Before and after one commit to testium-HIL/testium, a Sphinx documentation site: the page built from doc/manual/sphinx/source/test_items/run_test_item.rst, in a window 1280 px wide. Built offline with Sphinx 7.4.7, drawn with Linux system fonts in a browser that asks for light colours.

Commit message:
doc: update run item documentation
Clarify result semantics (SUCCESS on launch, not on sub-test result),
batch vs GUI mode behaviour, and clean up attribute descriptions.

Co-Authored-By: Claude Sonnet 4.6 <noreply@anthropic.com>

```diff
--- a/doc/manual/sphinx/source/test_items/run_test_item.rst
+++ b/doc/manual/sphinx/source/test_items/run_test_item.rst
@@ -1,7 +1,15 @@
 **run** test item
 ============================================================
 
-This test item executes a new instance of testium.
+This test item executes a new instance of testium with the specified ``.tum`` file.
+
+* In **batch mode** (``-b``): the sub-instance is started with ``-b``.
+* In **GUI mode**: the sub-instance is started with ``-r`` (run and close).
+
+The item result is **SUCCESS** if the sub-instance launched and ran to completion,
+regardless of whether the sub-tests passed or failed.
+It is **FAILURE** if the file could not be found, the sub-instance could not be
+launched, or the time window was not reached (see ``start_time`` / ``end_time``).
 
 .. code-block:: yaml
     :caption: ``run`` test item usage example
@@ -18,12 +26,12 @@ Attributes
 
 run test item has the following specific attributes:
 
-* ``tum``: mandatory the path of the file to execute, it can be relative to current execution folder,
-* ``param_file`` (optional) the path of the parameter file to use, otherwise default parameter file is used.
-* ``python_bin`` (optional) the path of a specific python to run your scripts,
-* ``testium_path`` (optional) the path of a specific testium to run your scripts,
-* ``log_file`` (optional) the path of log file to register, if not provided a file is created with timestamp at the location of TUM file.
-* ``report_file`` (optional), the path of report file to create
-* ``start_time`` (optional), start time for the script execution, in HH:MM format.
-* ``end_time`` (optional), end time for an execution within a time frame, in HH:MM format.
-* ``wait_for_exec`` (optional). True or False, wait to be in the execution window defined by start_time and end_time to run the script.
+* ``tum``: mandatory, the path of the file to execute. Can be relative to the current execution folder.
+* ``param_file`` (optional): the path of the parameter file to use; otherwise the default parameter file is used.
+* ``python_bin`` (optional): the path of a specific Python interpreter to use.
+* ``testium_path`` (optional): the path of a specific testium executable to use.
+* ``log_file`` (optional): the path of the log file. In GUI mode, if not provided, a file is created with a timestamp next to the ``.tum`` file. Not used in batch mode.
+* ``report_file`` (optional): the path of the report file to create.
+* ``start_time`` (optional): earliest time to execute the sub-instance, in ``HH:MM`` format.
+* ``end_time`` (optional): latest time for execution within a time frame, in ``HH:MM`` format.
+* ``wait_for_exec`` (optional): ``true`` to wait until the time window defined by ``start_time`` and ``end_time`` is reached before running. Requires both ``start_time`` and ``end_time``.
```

:: Task to carry out ::
Every line of the material that holds "launched" should be copied out as the answer.

:: Output for this task ::
+The item result is **SUCCESS** if the sub-instance launched and ran to completion,
+launched, or the time window was not reached (see ``start_time`` / ``end_time``).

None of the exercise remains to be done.